Una’s screenwriter, David Harrower (who also wrote the play), said of his work that he didn’t want to simply point out that child abuse is wrong – such a statement is too self-evident to have any value. Rather, Harrower’s script delves into the moral grey areas of guilt, desire and trauma by creating a relationship that is unforgivably abusive but also complex and nuanced. In that sense, Una is a triumph – a mature, profoundly discomfiting meditation that invites you into Una and Ray’s world without ever forgetting the darkness therein.
Successful, too, is Andrews’ adaptation of the stage play, expanding Harrower’s two-hander into a wider, more cinematic world. Riz Ahmed fleshes out the cast with his mercifully sympathetic factory worker Scott, but it’s Ruby Stokes’ teenage Una who truly stands out, channelling a more-vulnerable, cocky-with-youth Rooney Mara. Andrews’ background is in theatre, but his use of flashbacks, deployed as unreliable memory rather than objective accounts, are purely cinematic, rounded out by Jed Kurzel’s reflective, mournful score.
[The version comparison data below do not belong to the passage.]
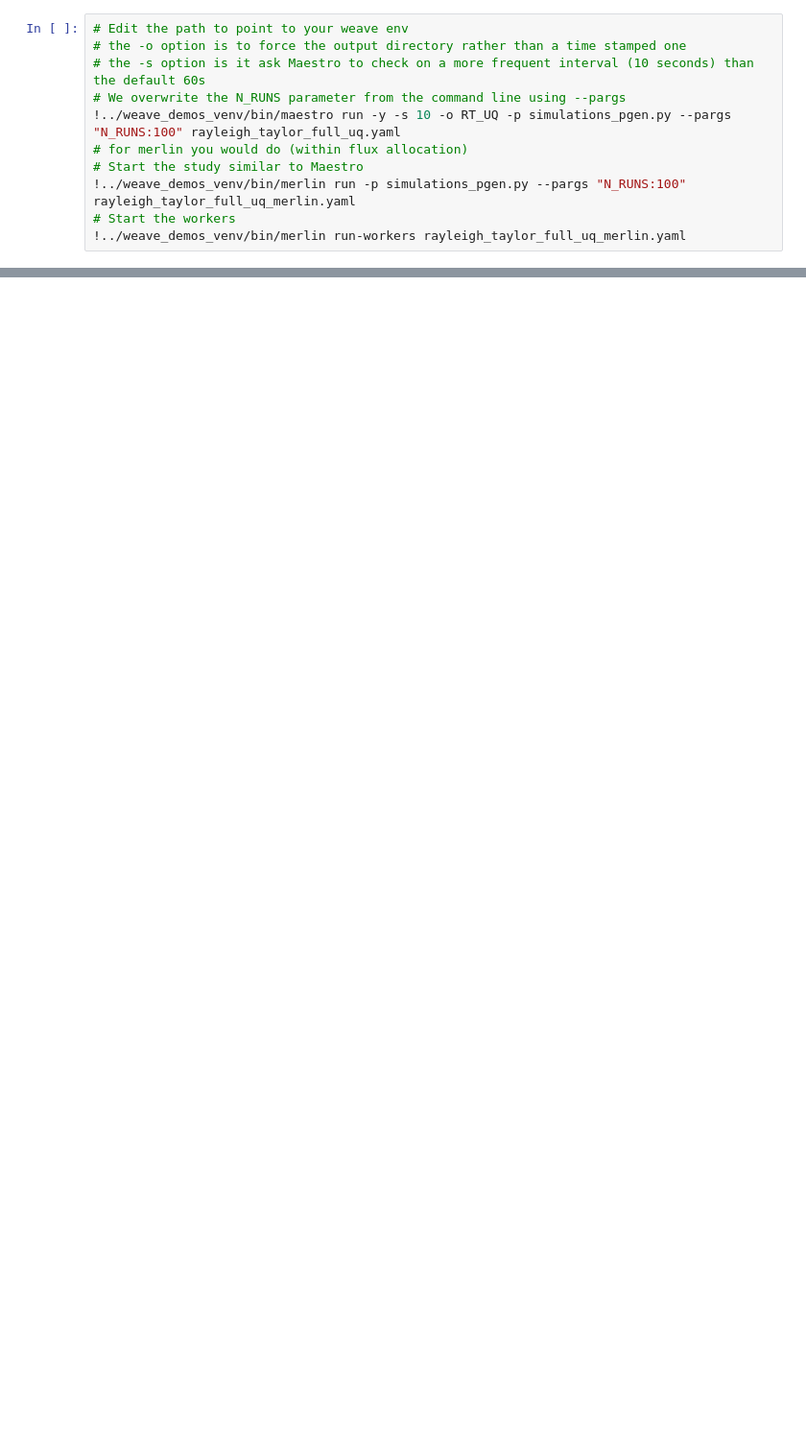
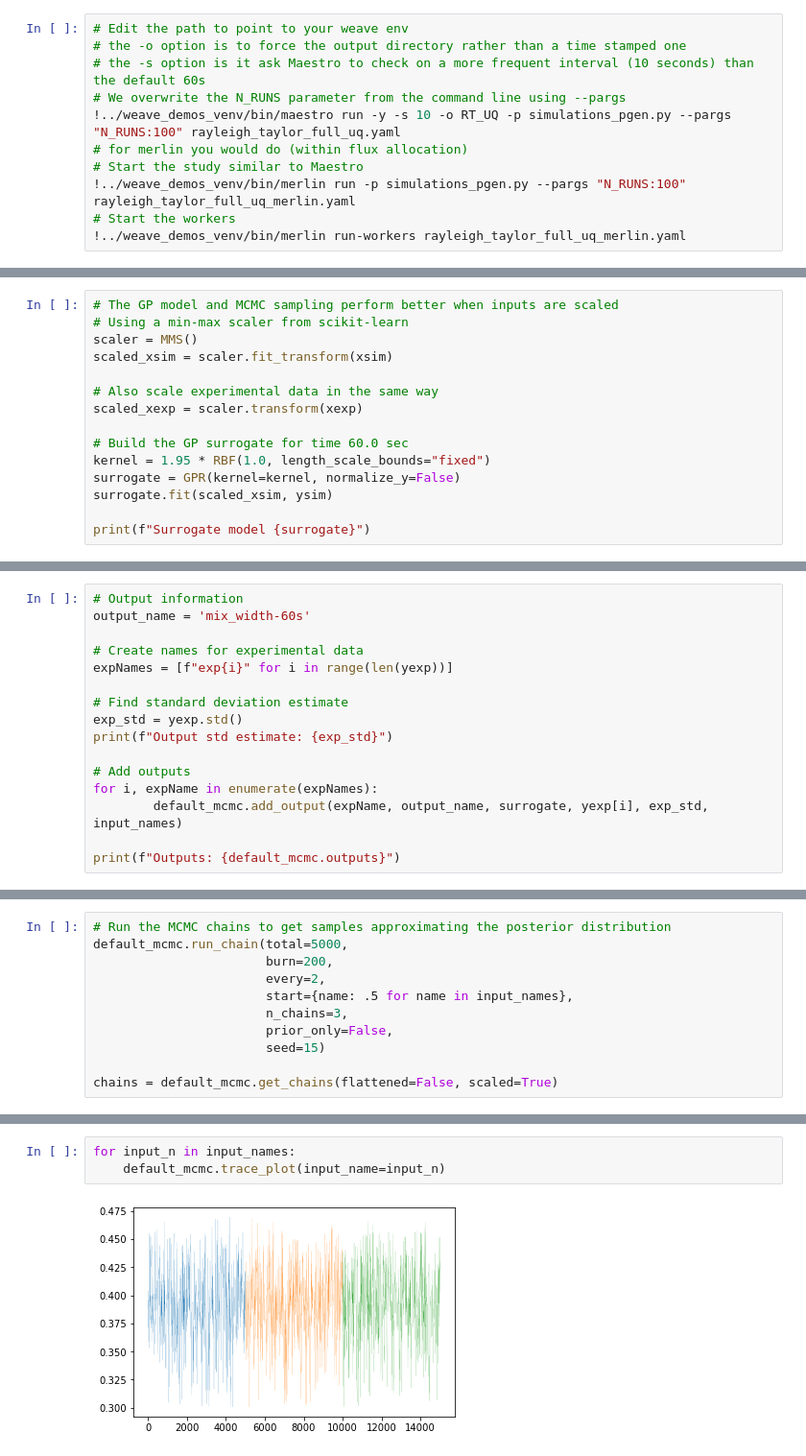
Before and after one commit to LLNL/weave_docs, a Jupyter notebook: docs/tutorials/Public/pyranda_rayleigh_taylor/pyranda_rayleigh_taylor.ipynb, the cells around one changed output, grey strips where cells are left out. Shown at 96% size. Cells and saved outputs as stored; diff of their text form; blank space fills up the shorter version.

```diff
--- a/docs/tutorials/Public/pyranda_rayleigh_taylor/pyranda_rayleigh_taylor.ipynb
+++ b/docs/tutorials/Public/pyranda_rayleigh_taylor/pyranda_rayleigh_taylor.ipynb
@@ -208,0 +303,15 @@ A few considerations:
+# %%
+# The GP model and MCMC sampling perform better when inputs are scaled
+# Using a min-max scaler from scikit-learn
+scaler = MMS()
+scaled_xsim = scaler.fit_transform(xsim)
+
+# Also scale experimental data in the same way
+scaled_xexp = scaler.transform(xexp)
+
+# Build the GP surrogate for time 60.0 sec
+kernel = 1.95 * RBF(1.0, length_scale_bounds="fixed")
+surrogate = GPR(kernel=kernel, normalize_y=False)
+surrogate.fit(scaled_xsim, ysim)
+
+print(f"Surrogate model {surrogate}")
@@ -208,0 +348,16 @@ A few considerations:
+# %%
+# Output information
+output_name = 'mix_width-60s'
+
+# Create names for experimental data
+expNames = [f"exp{i}" for i in range(len(yexp))]
+
+# Find standard deviation estimate
+exp_std = yexp.std()
+print(f"Output std estimate: {exp_std}")
+
+# Add outputs
+for i, expName in enumerate(expNames):
+        default_mcmc.add_output(expName, output_name, surrogate, yexp[i], exp_std, input_names)
+
+print(f"Outputs: {default_mcmc.outputs}")
@@ -208,0 +385,11 @@ A few considerations:
+# %%
+# Run the MCMC chains to get samples approximating the posterior distribution
+default_mcmc.run_chain(total=5000,
+                       burn=200,
+                       every=2,
+                       start={name: .5 for name in input_names},
+                       n_chains=3,
+                       prior_only=False,
+                       seed=15)
+
+chains = default_mcmc.get_chains(flattened=False, scaled=True)
@@ -208,0 +418,5 @@ A few considerations:
+# %%
+for input_n in input_names:
+    default_mcmc.trace_plot(input_name=input_n)
+# %% [output]
+[figure, added]
```
Also changed, not shown: parts of 22 cells of this notebook, 17 other files.
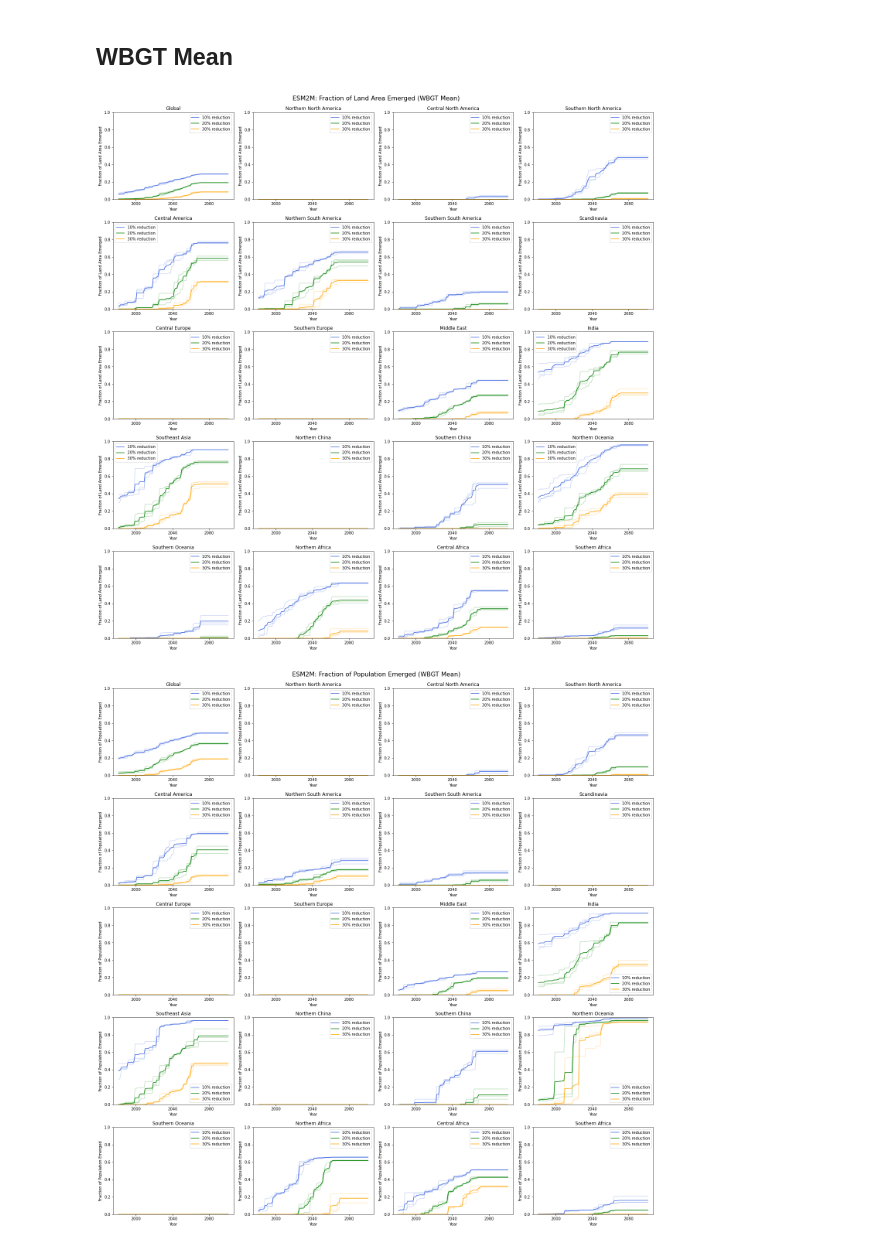
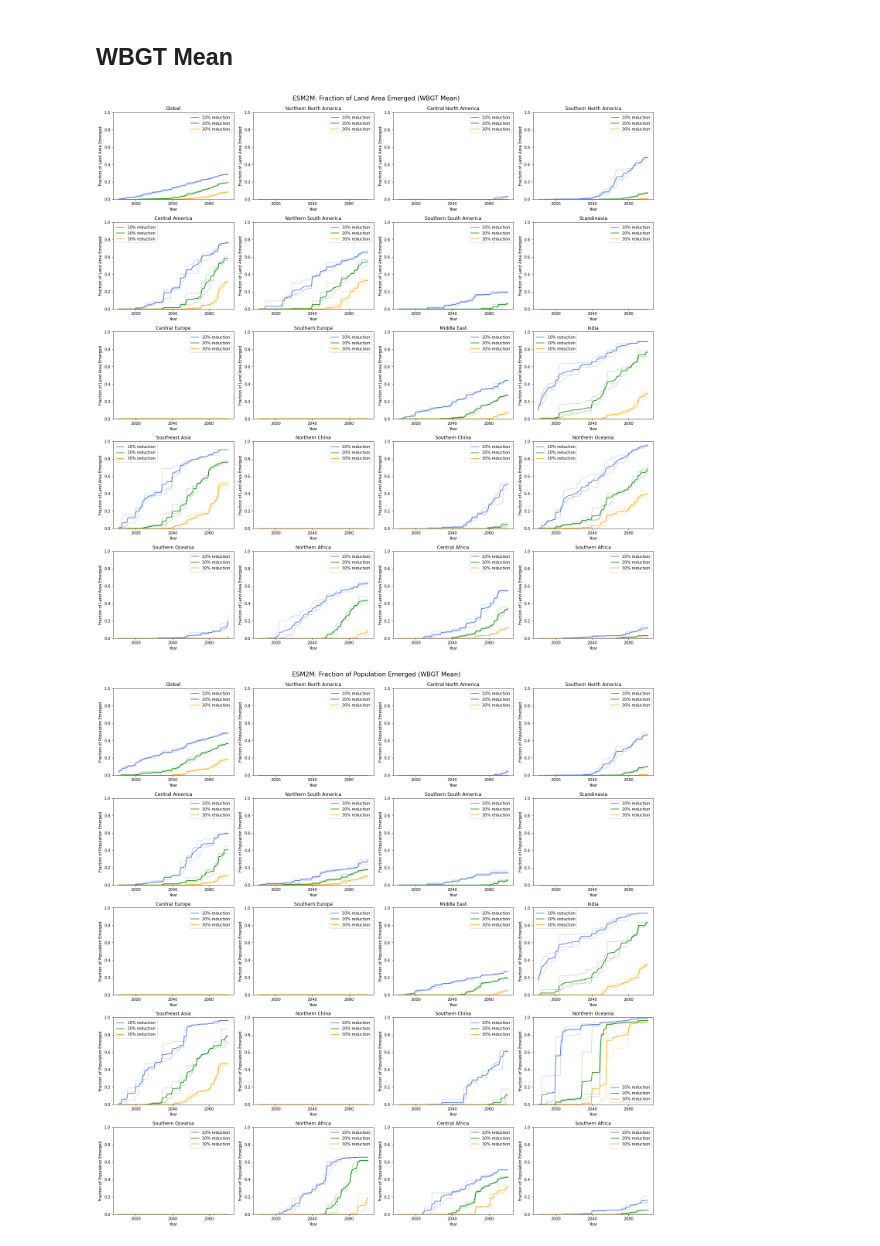
Before and after one commit to KYan19/pei, a Jupyter notebook: notebooks/7.2_Emergence_GFDL.ipynb, the cells around one changed output. Drawn from its saved outputs; the diff is of its cells as text; code cells hidden in the pictures.

Commit message:
Editing ToE plots

```diff
--- a/notebooks/7.2_Emergence_GFDL.ipynb
+++ b/notebooks/7.2_Emergence_GFDL.ipynb
@@ -23,0 +26,7 @@ ds_pop = ds_pop.rename({'latitude':'lat','longitude':'lon'})
+# %%
+ds = ds_mean['capacity']
+start_year=1950
+# Calculate ToEs
+ds_90 = xr.apply_ufunc(lf.emergence,ds,input_core_dims=[['time']],vectorize=True,kwargs={'thres':90,'start_year':start_year})
+ds_80 = xr.apply_ufunc(lf.emergence,ds,input_core_dims=[['time']],vectorize=True,kwargs={'thres':80,'start_year':start_year})
+ds_70 = xr.apply_ufunc(lf.emergence,ds,input_core_dims=[['time']],vectorize=True,kwargs={'thres':70,'start_year':start_year})
@@ -117,39 +100,39 @@ for region in regions:
     ds_region = lf.slice_region(ds_mean_adj['capacity'],region,'GFDL')
     ds_area = lf.slice_region(land_area_adj,region,'GFDL')
 
-    lf.area_emerge_plot(ds_region,ds_area,region,'Fraction of Land Area Emerged',ax,start_year=1950)
+    lf.area_emerge_plot(ds_region,ds_area,region,'Fraction of Land Area Emerged',ax,start_year=1980)
 
 fig.suptitle('ESM2M: Fraction of Land Area Emerged (WBGT Mean)',fontsize=16);
 plt.savefig('esm2m_mean_frac_area_emerge.png')
 # %% [output]
-[figure, old version]
+[figure, new version]
 # %%
 regions = ['Global','Northern North America','Central North America','Southern North America',
           'Central America','Northern South America','Southern South America',
           'Scandinavia','Central Europe','Southern Europe',
           'Middle East','India','Southeast Asia','Northern China','Southern China',
           'Northern Oceania','Southern Oceania',
           'Northern Africa','Central Africa','Southern Africa']
 
 # Create figure and axes
 fig, axs = plt.subplots(figsize=(20,20),nrows=5,ncols=4,constrained_layout=True)
 
 # Running counter to determine axis
 index = 0
 
 # Loop through regions
 for region in regions:
     # Get correct axis
     ax = axs[int(index/4)][index%4]
     index+=1
 
     # Get data for region
     ds_region = lf.slice_region(ds_mean_adj['capacity'],region,'GFDL')
     pop_region = lf.slice_region(ds_pop,region,'GFDL')
 
-    lf.area_emerge_plot(ds_region,pop_region,region,'Fraction of Population Emerged',ax,start_year=1950)
+    lf.area_emerge_plot(ds_region,pop_region,region,'Fraction of Population Emerged',ax,start_year=1980)
 
 fig.suptitle('ESM2M: Fraction of Population Emerged (WBGT Mean)',fontsize=16);
 plt.savefig('esm2m_mean_frac_pop_emerge.png')
 # %% [output]
-[figure, old version]
+[figure, new version]
```
Also changed, not shown: parts of 16 cells of this notebook, 6 other files.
Thimios Bakatakis’ cinematography juxtaposes the flashbacks’ budding greenery of back gardens and playgrounds with the harsh lighting and cold surfaces of the present’s factory setting. And like the environment, Una has been hardened in the years between her abuse and Ray’s release from jail. As an adult we first see her in a darkened club, apparently alone, before she has anonymous sex (literally – we never see her partner’s face) against the mirror of the club toilet.
Later, when Una confronts Ray, it becomes clear that it’s not revenge she’s after, but closure. Closure for the abuse, but closure, too, for his having left her after an abortive attempt to run away together, still stuck in the moment of a teenage girl thinking that she is in love. Una’s ambivalence over her own abuse is upsetting, but rather than attempting to condemn the relationship from the outside, the film merely allows the complexity of Una’s trauma to speak for itself.
Ray, too, is stuck in that moment but, living in denial, is unable to confront his inner demons. Asserting repeatedly “I’m not one of those sick bastards”, he knows deep down that he is an abuser. Yet he still fails to recognise ultimately what was wrong with his actions. Una is undoubtedly a difficult watch, and its moral ambivalence may be beyond the pale for some. But the sensitivity with which it treats its subjects and the nuance that the film brings to the most incendiary of debates is admirable.
Christopher Machell | @Dr_Machell